The rocks in the Geopark area originate in a time span ranging from around 550 million years ago until today.
The rocks of the so-called basement are found in the area around the Inselsberg known as the Ruhla-Brotterode crystalline complex. These include metamorphic rocks that have been transformed by high pressures and temperatures (such as the Steinbach Augengneis) and magmatic rocks formed by the crystallization of rock melts (Ruhla Granite, Brotteröder Diorite and Trusetal Granite). These rocks originated during the so-called Variscan mountain building event. This high mountain range was located on the former supercontinent Pangaea. The main developmental phase was 322-290 million years ago.

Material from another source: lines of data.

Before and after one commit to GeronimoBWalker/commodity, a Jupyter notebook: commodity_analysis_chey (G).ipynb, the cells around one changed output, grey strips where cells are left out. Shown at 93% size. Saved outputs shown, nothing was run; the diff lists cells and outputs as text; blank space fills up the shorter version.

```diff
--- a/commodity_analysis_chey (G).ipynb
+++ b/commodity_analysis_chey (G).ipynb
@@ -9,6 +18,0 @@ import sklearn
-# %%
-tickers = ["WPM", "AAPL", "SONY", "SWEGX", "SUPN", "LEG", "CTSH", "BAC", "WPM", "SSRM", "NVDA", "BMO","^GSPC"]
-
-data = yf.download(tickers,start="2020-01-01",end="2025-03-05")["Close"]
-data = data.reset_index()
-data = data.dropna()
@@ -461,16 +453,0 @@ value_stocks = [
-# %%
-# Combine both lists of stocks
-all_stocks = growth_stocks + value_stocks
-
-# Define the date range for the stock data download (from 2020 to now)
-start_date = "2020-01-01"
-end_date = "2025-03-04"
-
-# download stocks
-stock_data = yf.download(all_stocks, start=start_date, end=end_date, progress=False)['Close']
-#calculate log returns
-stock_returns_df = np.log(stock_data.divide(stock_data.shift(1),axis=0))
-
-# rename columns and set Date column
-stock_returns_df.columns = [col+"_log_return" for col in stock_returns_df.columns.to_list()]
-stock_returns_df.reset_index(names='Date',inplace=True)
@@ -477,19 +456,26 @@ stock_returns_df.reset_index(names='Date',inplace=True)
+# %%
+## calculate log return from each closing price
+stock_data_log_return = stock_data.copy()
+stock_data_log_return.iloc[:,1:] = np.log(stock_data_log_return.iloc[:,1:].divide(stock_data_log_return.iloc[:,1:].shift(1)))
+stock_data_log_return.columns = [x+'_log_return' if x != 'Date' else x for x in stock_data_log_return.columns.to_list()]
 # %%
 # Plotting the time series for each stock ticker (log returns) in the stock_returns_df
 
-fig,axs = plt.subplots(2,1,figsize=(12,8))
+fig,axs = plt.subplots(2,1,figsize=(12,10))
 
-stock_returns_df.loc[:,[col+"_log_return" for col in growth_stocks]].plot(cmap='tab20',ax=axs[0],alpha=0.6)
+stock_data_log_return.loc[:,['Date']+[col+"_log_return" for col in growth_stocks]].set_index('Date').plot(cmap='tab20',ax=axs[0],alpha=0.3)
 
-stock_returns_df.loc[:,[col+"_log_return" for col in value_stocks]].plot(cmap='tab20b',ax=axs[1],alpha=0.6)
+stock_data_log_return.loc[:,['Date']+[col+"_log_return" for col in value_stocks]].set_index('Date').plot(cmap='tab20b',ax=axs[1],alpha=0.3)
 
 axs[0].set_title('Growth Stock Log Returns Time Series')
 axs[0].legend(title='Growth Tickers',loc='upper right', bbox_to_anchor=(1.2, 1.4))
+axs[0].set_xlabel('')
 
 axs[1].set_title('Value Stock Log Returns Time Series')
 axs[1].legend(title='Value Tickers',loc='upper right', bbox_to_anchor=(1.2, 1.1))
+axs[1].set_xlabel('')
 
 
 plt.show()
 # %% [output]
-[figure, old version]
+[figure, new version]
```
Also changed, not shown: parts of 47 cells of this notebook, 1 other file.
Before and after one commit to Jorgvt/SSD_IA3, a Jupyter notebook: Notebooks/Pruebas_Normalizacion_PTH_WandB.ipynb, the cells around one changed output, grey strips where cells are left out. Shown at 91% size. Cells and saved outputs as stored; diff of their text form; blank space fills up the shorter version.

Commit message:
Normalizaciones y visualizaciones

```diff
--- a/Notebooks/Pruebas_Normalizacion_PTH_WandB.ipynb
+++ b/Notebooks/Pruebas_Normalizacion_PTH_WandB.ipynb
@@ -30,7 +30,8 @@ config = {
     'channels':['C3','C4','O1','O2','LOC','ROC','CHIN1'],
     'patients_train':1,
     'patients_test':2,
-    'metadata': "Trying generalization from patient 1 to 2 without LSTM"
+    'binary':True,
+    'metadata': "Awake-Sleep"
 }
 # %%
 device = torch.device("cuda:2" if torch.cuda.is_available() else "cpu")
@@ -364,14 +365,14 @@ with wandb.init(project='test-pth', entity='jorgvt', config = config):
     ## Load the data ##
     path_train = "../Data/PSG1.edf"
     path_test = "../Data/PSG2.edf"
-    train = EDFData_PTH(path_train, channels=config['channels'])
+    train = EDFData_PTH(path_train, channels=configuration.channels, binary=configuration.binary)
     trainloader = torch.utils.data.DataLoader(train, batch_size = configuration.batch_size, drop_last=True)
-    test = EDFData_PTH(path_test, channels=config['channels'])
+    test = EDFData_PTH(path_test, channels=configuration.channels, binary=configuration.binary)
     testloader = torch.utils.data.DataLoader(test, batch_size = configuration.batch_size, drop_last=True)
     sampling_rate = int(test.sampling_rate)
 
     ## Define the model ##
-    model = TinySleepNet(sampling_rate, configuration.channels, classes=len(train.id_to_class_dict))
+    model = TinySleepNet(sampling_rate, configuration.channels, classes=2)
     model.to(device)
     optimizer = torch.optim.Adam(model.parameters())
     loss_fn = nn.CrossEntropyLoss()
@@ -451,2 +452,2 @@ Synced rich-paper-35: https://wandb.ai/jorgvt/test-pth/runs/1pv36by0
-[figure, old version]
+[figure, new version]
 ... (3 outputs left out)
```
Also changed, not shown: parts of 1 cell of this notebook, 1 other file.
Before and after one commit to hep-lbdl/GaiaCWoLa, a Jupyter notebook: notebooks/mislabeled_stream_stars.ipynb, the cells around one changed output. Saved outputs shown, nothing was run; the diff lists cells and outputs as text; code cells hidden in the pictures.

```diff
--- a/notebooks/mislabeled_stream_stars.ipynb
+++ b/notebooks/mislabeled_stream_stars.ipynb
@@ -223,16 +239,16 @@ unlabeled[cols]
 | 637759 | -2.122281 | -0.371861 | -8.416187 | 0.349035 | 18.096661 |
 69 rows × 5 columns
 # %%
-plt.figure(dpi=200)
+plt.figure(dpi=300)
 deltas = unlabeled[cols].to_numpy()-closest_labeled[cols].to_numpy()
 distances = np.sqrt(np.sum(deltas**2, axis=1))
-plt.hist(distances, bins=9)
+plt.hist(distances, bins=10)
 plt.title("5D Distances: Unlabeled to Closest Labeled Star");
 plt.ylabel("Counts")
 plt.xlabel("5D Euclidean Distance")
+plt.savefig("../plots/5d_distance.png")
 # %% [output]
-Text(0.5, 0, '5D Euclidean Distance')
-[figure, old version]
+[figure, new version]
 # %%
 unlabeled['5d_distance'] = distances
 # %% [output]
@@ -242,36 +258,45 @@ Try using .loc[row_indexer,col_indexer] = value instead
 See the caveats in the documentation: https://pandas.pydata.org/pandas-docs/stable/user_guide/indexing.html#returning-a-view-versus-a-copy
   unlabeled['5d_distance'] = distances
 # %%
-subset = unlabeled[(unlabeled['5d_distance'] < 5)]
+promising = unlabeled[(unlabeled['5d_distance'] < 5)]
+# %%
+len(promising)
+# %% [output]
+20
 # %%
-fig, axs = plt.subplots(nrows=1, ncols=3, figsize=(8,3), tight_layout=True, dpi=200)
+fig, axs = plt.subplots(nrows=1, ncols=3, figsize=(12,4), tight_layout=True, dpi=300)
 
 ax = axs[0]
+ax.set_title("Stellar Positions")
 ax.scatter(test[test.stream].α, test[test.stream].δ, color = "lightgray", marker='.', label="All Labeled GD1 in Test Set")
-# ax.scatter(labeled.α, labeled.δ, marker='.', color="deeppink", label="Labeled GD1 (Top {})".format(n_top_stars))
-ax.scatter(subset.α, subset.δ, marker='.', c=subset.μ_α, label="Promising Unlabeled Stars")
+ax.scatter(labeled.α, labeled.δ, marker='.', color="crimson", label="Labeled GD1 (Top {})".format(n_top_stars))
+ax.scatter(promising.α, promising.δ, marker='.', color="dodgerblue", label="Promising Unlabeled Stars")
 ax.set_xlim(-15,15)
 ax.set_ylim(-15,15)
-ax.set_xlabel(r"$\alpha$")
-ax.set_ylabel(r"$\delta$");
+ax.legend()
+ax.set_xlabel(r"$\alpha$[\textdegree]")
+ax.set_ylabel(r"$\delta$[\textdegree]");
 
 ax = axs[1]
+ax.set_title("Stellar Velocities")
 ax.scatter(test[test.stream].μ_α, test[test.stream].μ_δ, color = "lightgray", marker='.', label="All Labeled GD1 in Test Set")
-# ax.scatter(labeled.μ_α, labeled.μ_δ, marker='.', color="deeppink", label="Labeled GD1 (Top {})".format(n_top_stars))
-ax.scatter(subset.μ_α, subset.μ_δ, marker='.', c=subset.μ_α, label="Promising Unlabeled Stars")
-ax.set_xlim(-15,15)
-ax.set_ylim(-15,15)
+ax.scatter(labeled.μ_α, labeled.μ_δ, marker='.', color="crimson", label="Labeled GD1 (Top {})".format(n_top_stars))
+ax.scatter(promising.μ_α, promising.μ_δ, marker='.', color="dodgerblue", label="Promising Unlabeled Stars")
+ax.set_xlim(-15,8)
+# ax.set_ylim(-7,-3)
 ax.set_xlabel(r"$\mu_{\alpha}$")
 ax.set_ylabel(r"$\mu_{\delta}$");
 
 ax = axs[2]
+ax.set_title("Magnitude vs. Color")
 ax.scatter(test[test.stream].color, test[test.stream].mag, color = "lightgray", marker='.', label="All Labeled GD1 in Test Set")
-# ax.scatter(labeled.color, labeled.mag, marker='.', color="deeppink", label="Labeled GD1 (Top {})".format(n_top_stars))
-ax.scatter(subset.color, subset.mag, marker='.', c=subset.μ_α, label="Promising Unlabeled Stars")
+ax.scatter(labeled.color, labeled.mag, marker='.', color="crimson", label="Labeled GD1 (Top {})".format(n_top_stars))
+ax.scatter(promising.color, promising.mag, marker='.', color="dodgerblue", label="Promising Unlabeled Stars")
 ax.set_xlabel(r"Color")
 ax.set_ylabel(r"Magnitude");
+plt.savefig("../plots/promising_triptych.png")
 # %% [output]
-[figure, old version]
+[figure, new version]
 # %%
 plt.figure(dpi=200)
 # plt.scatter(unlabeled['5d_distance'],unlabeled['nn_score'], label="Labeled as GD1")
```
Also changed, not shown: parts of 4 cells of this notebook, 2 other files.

The main part of the Thuringian Forest comprises rocks belonging to the so-called transitional sedimentary cover (unfolded). For the most part these are red sedimentary rocks (sandstones, mudstones and conglomerates) from the Rotliegend period around 300 to about 257 million years ago (Lower Permian). These represent the solidified erosional debris from the Variscan Mountains. The world-famous Bromacker tetrapod fossil site is located in these Rotliegend sediments. In addition to this, the earliest Lower Permian is marked by an intensive volcanism, which is characterised by eruptions of felsic lava (silicate rich). Amongst others, this formed the rocks of the Grosser Inselsberg.
After the Rotliegend period, the geopark region was repeatedly flooded by sea water. These marine sediments form the actual sedimentary cover. On the one hand the beds of the Zechstein are found along the North and South edge of the Thuringian Forest. On the other, the North and South Thuringian foreland of the Thuringian Forest, especially the Drei-Gleichen region, consist of the three characteristic Triassic rock layers (Bunter Sandstone, Muschelkalk and Keuper; from 251 to around 208 million years ago). The overlying Jurassic sediments are only found in a few locations: small blocks that were down-dropped in a huge fault system and preserved.
The unconsolidated rocks such as gravel, sand and clay as well as travertine were deposited in the very late Tertiary and throughout the Quaternary period (from around 65 million years ago to today). They mark the current end of geological development and are not shown in the geological map below.
The landscape today is the result of processes that took place in the Tertiary and Quaternary periods. As the Alps were formed in South Europe, the resulting tension in the Earth's crust also affected our region. This caused the Thuringian Forest to be uplifted as a block by about 2000 to 2500 m. At the same time, the foreland between the Thuringian Forest and the Harz Mountains was downdropped to form a basis. Geologists call this process Saxonian Fault-Block Tectonics.